Re-rewriting the example above we might say the following:

• Ha: Women have a lower extremism score than men.
• H0: There is no significant difference between the extremism score of men and women.

A Right-Tailed Test is used if you hypothesise that what you are testing is greater than that of the null hypothesis. In this scenario, you are testing the top end of the distribution.

A Left-Tailed Test is used if you hypothesise that what you are testing is less than that of the null hypothesis. In this scenario, you are testing the lower end of the distribution.

In any instance, you should test against the significance level converted to a decimal. For example, if working at the 5% level, you should test against the value of 0.05 for a one-tailed test.

### Two Tailed

A Two-Tailed test is used when you hypothesise that the null hypothesis is completely incorrect. In other words, in this situation, you wish to see if the status quo is untrue.

In this scenario, you have to test both extremities of the distribution you are working with. As a result, in the Two-Tailed Test, the significance level should be halved before being converted to a decimal. For example, at the 5% level, you should test against the value of 0.025 in a two-tailed test.

Don’t worry too much about the Significance level (sometimes also called Alpha). Most statistics programs will allow you to just select whether you want to do a one- or two-tailed test and the direction you want to test for at whatever level you set it at (e.g. 95%, 99%, 99.9%).

## Interpreting and understanding Significant Levels and P-values

### What is a Significance Level?

• A significance level is like a “cut-off” point.
• Commonly, we use 5% (or 0.05).
• It means we’re okay with being wrong 5% of the time.

### What is a P-Value?

A P-value tells us how likely it is to see our results if the null hypothesis (H0) is true. It’s a number between 0 and 1.

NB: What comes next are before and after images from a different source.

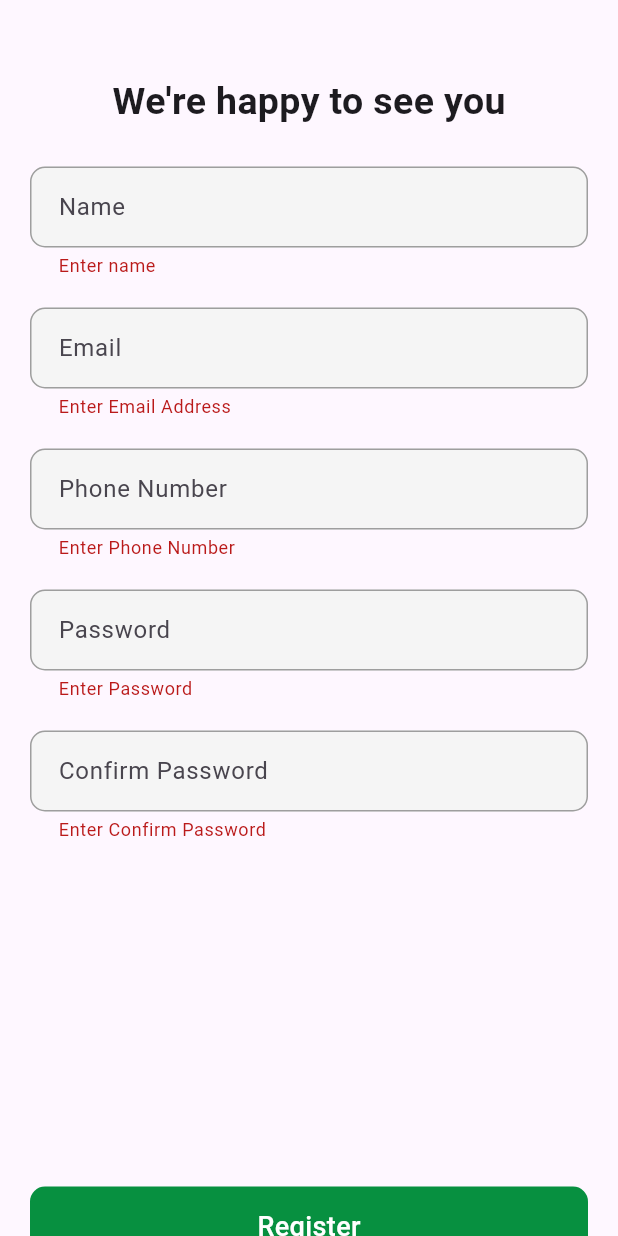
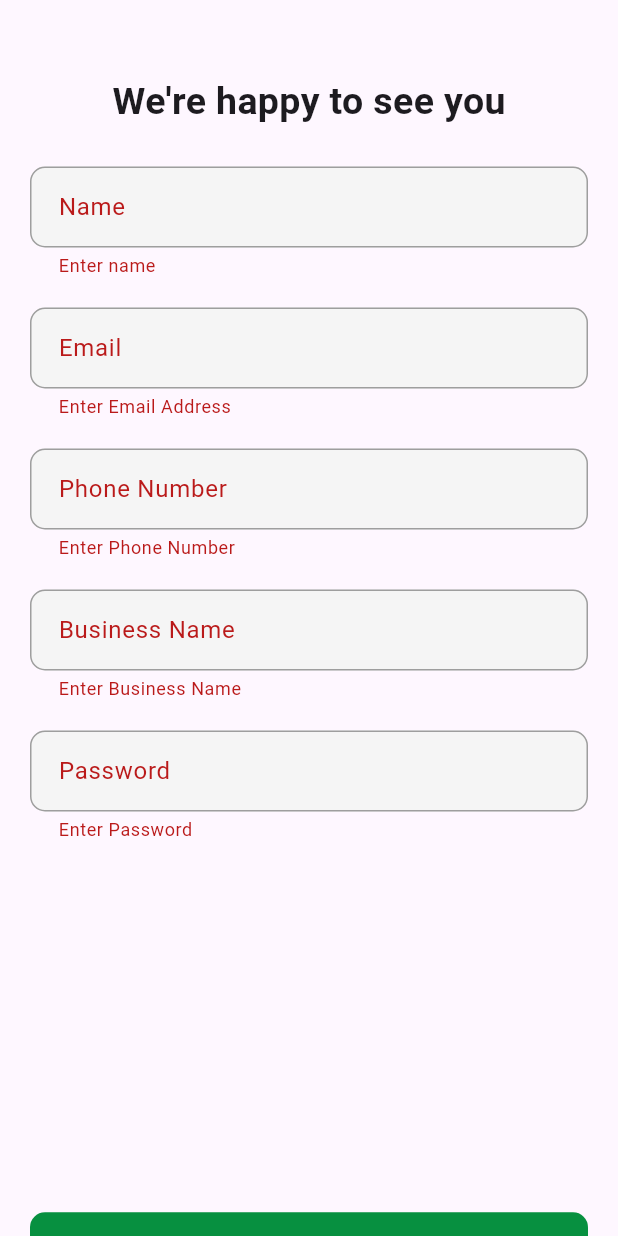
Before and after one commit to dreamlogicinfosystems/leadgen_app, a Flutter app: the Register screen opened directly, after a tap on "Register", on a phone screen of 412 x 824 dp. Run offline on Flutter 3.47's test engine with Material 2 defaults, Android fonts, the phone set to English and light mode, and no system bars; our stand-ins replace connectivity_plus, either_dart, email_validator, flutter_bloc, flutter_local_notifications, fluttertoast and 5 more; accounts and stored records are empty.

Commit message:
added login, register, logout and refresh token functionality

```diff
--- a/lib/lead_gen/application/auth/auth_bloc.dart
+++ b/lib/lead_gen/application/auth/auth_bloc.dart
@@ -25,7 +25,7 @@ class AuthBloc extends Bloc<AuthEvent, AuthState> {
               phoneNumber: e.user.phoneNumber,
               email: e.user.email,
               password: e.user.password,
-              confirmPass: e.user.confirmPass
+              businessName: e.user.businessName
             ),
             e.context
           );
@@ -50,9 +50,9 @@ class AuthBloc extends Bloc<AuthEvent, AuthState> {
         logOut: (e) async {
           emit(const AuthState.loadingInProgress());
 
-          final tryLogin = await _authRepository.doLogOut(e.context);
+          final tryLogOut = await _authRepository.doLogOut(e.context);
 
-          tryLogin.fold((error){
+          tryLogOut.fold((error){
             emit(AuthState.failed(error.message));
           },(success){
             emit(AuthState.success(success.successMessage));
--- a/lib/lead_gen/constants/shared_preference.dart
+++ b/lib/lead_gen/constants/shared_preference.dart
@@ -4,10 +4,11 @@ class LocalDataSource{
   final SharedPreferences _sharedPreferences;
   LocalDataSource(this._sharedPreferences);
 
-  Future<void> storeUserData(String userName,String phoneNo,String email,String token) async{
+  Future<void> storeUserData(String userName,String phoneNo,String email,String businessName,String token) async{
     await _sharedPreferences.setString('name', userName);
     await _sharedPreferences.setString('phone', phoneNo);
     await _sharedPreferences.setString('email', email);
+    await _sharedPreferences.setString('business', businessName);
     await _sharedPreferences.setString('token', token);
   }
 
@@ -15,12 +16,14 @@ class LocalDataSource{
     final userName = _sharedPreferences.getString('name');
     final phoneNo = _sharedPreferences.getString('phone');
     final email = _sharedPreferences.getString('email');
+    final businessName = _sharedPreferences.getString('business');
 
     List<String> userData = [];
 
     userData.add(userName!);
     userData.add(phoneNo!);
     userData.add(email!);
+    userData.add(businessName!);
 
     return userData;
   }
@@ -29,4 +32,8 @@ class LocalDataSource{
     final token = _sharedPreferences.getString('token');
     return token;
   }
+
+  Future<void> setToken(String token) async{
+    await _sharedPreferences.setString('token', token);
+  }
 }
--- a/lib/lead_gen/data/auth/user_dto.dart
+++ b/lib/lead_gen/data/auth/user_dto.dart
@@ -29,7 +29,7 @@ abstract class UserDto implements _$UserDto{
       phoneNumber: user.phoneNumber,
       email: user.email,
       password: user.password,
-      confirmPass: user.confirmPass
+      businessName: user.businessName
     );
   }
 }
--- a/lib/lead_gen/presentation/core/custom_textfield.dart
+++ b/lib/lead_gen/presentation/core/custom_textfield.dart
@@ -2,7 +2,8 @@ import 'package:flutter/material.dart';
 
 class CustomTextField extends StatefulWidget {
   final TextEditingController controller;
-  final String hintText;
+  final String? hintText;
+  final String? labelText;
   final TextInputType keyBoardType;
   final bool? obscureText;
   final int? maxLines;
@@ -18,13 +19,13 @@ class CustomTextField extends StatefulWidget {
   const CustomTextField(
       {Key? key,
         required this.controller,
-        required this.hintText,
+        this.hintText,
         required this.keyBoardType,
         this.obscureText,
         this.maxLines,
         this.readOnly,
         this.isChatPage,
-        this.maxLength, this.onTap, this.validator, this.onChanged, this.icon, this.isLogin})
+        this.maxLength, this.onTap, this.validator, this.onChanged, this.icon, this.isLogin, this.labelText})
       : super(key: key);
 
   @override
@@ -50,7 +51,9 @@ class _CustomTextFieldState extends State<CustomTextField> {
     return TextFormField(
       controller: widget.controller,
       onTap: (){
-        widget.onTap!() ?? ();
+        if(widget.onTap!=null){
+          widget.onTap!();
+        }
       },
       onChanged: widget.onChanged,
       autovalidateMode: AutovalidateMode.onUserInteraction,
@@ -66,6 +69,7 @@ class _CustomTextFieldState extends State<CustomTextField> {
         fillColor: Colors.grey[100],
         filled: true,
         hintText: widget.hintText,
+        labelText: widget.labelText,
         enabled: true,
         enabledBorder: widget.isChatPage==true? planBorder :border,
         focusedErrorBorder: widget.isChatPage==true? planBorder :border,
--- a/lib/lead_gen/presentation/pages/forgot_password.dart
+++ b/lib/lead_gen/presentation/pages/forgot_password.dart
@@ -47,13 +47,13 @@ class _ForgotPasswordState extends State<ForgotPassword> {
               const SizedBox(height: 20,),
               CustomTextField(
                   controller: _passController,
-                  hintText: 'New Password',
+                  labelText: 'New Password',
                   keyBoardType: TextInputType.visiblePassword
               ),
               const SizedBox(height: 20,),
               CustomTextField(
                   controller: _confirmPassController,
-                  hintText: 'Confirm New Password',
+                  labelText: 'Confirm New Password',
                   keyBoardType: TextInputType.visiblePassword
               ),
               const SizedBox(height: 40),
--- a/lib/lead_gen/presentation/pages/register.dart
+++ b/lib/lead_gen/presentation/pages/register.dart
@@ -20,32 +20,17 @@ class _RegisterState extends State<Register> {
   final _nameController = TextEditingController();
   final _phoneController = TextEditingController();
   final _emailController = TextEditingController();
-  final _businessController = TextEditingController();
   final _passswordController = TextEditingController();
-  final _confirmPassController = TextEditingController();
+  final _businessNameController = TextEditingController();
   final _formKey = GlobalKey<FormState>();
-  String registeredAs = '';
-  bool isBusiness = false;
-
-  getRegisterAs(String value){
-    setState(() {
-      registeredAs = value;
-    });
-    if(registeredAs=='Business'){
-      isBusiness = true;
-    }else{
-      isBusiness = false;
-    }
-  }
 
   @override
   void dispose() {
     _nameController.dispose();
     _phoneController.dispose();
     _emailController.dispose();
-    _businessController.dispose();
     _passswordController.dispose();
-    _confirmPassController.dispose();
+    _businessNameController.dispose();
     super.dispose();
   }
 
@@ -89,7 +74,7 @@ class _RegisterState extends State<Register> {
                                 const SizedBox(height: 25,),
                                 CustomTextField(
                                   controller: _nameController,
-                                  hintText: 'Name',
+                                  labelText: 'Name',
                                   keyBoardType: TextInputType.text,
                                   validator: (value){
                                     if(value=='' || value?.trim()==''){
@@ -106,7 +91,7 @@ class _RegisterState extends State<Register> {
                                 const SizedBox(height: 20,),
                                 CustomTextField(
                                   controller: _emailController,
-                                  hintText: 'Email',
+                                  labelText: 'Email',
                                   keyBoardType: TextInputType.emailAddress,
                                   validator: (value){
                                     if(value=='' || value?.trim()==''){
@@ -126,7 +111,7 @@ class _RegisterState extends State<Register> {
                                     Expanded(
                                       child: CustomTextField(
                                         controller: _phoneController,
-                                        hintText: 'Phone Number',
+                                        labelText: 'Phone Number',
                                         keyBoardType: TextInputType.number,
                                         maxLines: 1,
                                         validator: (value){
@@ -142,42 +127,28 @@ class _RegisterState extends State<Register> {
                                         },
                                       ),
                                     ),
-                                    // const SizedBox(width: 10),
-                                    // Expanded(
-                                    //   child: CustomDropDown(
-                                    //       items: const ['Individual','Business'],
-                                    //       getSelectedValue: getRegisterAs,
-                                    //       hintText: 'Registered as',
-                                    //       validator: (value){
-                                    //         print("drop down value: $value");
-                                    //         if(value==null){
-                                    //           return "Select Registered as";
-                                    //         }
-                                    //       },
-                                    //     ),
-                                    // ),
                                   ],
                                 ),
-                                isBusiness==true? const SizedBox(height: 20) : const SizedBox(height: 0),
-                                Visibility(
-                                  visible: isBusiness,
-                                  child: CustomTextField(
-                                    controller: _businessController,
-                                    hintText: 'Business Name',
+                                const SizedBox(height: 20,),
+                                CustomTextField(
+                                  controller: _businessNameController,
+                                  labelText: 'Business Name',
                                   keyBoardType: TextInputType.text,
+                                  maxLines: 1,
                                   validator: (value){
                                     if(value=='' || value?.trim()==''){
                                       return 'Enter Business Name';
+                                    }else if(value!.contains(RegExp(r'^[-~!@#$%^&*()_+-=;:{},./?><]'))){
+                                      return 'Invalid Business Name';
                                     }else{
                                       return null;
                                     }
                                   },
                                 ),
-                                ),
                                 const SizedBox(height: 20,),
                                 CustomTextField(
                                   controller: _passswordController,
-                                  hintText: 'Password',
+                                  labelText: 'Password',
                                   keyBoardType: TextInputType.visiblePassword,
                                   obscureText: true,
                                   maxLines: 1,
@@ -193,29 +164,9 @@ class _RegisterState extends State<Register> {
                                     }
                                   },
                                 ),
-                                const SizedBox(height: 20,),
-                                CustomTextField(
-                                  controller: _confirmPassController,
-                                  hintText: 'Confirm Password',
-                                  keyBoardType: TextInputType.visiblePassword,
-                                  obscureText: true,
-                                  maxLines: 1,
-                                  validator: (value){
-                                    if(value=='' || value?.trim()==''){
-                                      return 'Enter Confirm Password';
-                                    }else if(value!.contains(RegExp(r'^[-~!@#$%^&*()_+-=;:{},./?><]'))){
-                                      return 'Invalid Password';
-                                    }else if(value.length<8){
-                                      return 'Password must be atleast 8 character';
-                                    }else{
-                                      return null;
-                                    }
-                                  },
-                                ),
-                                isBusiness==false? const SizedBox(height: 230) : const SizedBox(height: 155),
+                                SizedBox(height: MediaQuery.of(context).size.height*0.3),
                                 CustomButton(name: 'Register', onTap: () {
                                   if(_formKey.currentState!.validate()){
-                                    if(_passswordController.text == _confirmPassController.text){
                                       context.read<AuthBloc>().add(
                                         AuthEvent.registerUser(
                                             User(
@@ -223,15 +174,11 @@ class _RegisterState extends State<Register> {
                                                 phoneNumber: _phoneController.text,
                                                 email: _emailController.text,
                                                 password: _passswordController.text,
-                                                confirmPass: _confirmPassController.text
+                                                businessName: _businessNameController.text
                                             ),
-                                            context),
+                                            context
+                                        ),
                                       );
-                                    }else{
-                                      ScaffoldMessenger.of(context).showSnackBar(
-                                          const SnackBar(content: Text('Password do not match'),backgroundColor: Colors.red,)
-                                      );
-                                    }
                                   }
                                 },),
                                 const SizedBox(height: 25,),
--- a/lib/lead_gen/presentation/pages/verify_number.dart
+++ b/lib/lead_gen/presentation/pages/verify_number.dart
@@ -41,7 +41,7 @@ class _VerifyNumberState extends State<VerifyNumber> {
             const SizedBox(height: 20,),
             CustomTextField(
                 controller: _phoneNoController,
-                hintText: 'Phone Number',
+                labelText: 'Phone Number',
                 keyBoardType: TextInputType.number,
                 maxLength: 10,
             ),
--- a/lib/lead_gen/presentation/widgets/home/main_drawer.dart
+++ b/lib/lead_gen/presentation/widgets/home/main_drawer.dart
@@ -6,6 +6,7 @@ import 'package:lead_gen/lead_gen/presentation/core/custom_button.dart';
 import 'package:lead_gen/lead_gen/presentation/pages/add_department.dart';
 import 'package:lead_gen/lead_gen/presentation/pages/add_user.dart';
 import 'package:lead_gen/lead_gen/presentation/pages/home.dart';
+import 'package:lead_gen/lead_gen/presentation/pages/login.dart';
 import 'package:lead_gen/lead_gen/presentation/pages/profile.dart';
 import 'package:lead_gen/lead_gen/presentation/pages/view_reminders.dart';
 
@@ -181,6 +182,8 @@ class _MainDrawerState extends State<MainDrawer> {
                   },
                   success: (success){
                     showToastMessage(success!);
+                    Navigator.pushAndRemoveUntil(context,
+                        MaterialPageRoute(builder: (context) => const Login()), (route) => false);
                   },
                   orElse: (){}
               );
```
Also changed, not shown: lib/lead_gen/constants/api.dart (+32 -2 lines), lib/lead_gen/constants/jwt.dart (added, +57 -0 lines), lib/lead_gen/data/auth/auth_api_data_source.dart (+12 -15 lines), lib/lead_gen/presentation/pages/login.dart (+11 -10 lines). Lines whose indentation alone changed are shown as unchanged.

### How to Interpret P-Values:

1. P-Value Higher than 0.05 (Insignificant)
• If the P-value is more than 0.05, it means there’s more than a 5% chance that our results could happen by random chance.
• We say the results are “insignificant.”
• We stick with the null hypothesis (H0), meaning no change to the status quo.
2. P-Value 0.05 or Lower (Significant)
• If the P-value is 0.05 or less, it means there’s a 5% or lower chance that our results are just random.
• We say the results are “significant.”
• We reject the null hypothesis (H0) and accept our research hypothesis (Ha or H1), meaning there is a change to the status quo.

### Example:

Imagine you’re testing if a new drug works better than the old one.

• Null Hypothesis (H0): The new drug does not work better.
• Research Hypothesis (Ha): The new drug works better.

If your P-value is 0.08 (higher than 0.05), you say, “There’s no strong evidence that the new drug is better.”

If your P-value is 0.03 (lower than 0.05), you say, “There’s strong evidence that the new drug is better.”

In summary, a P-value helps you decide whether your results are significant or not, based on the 5% significance level.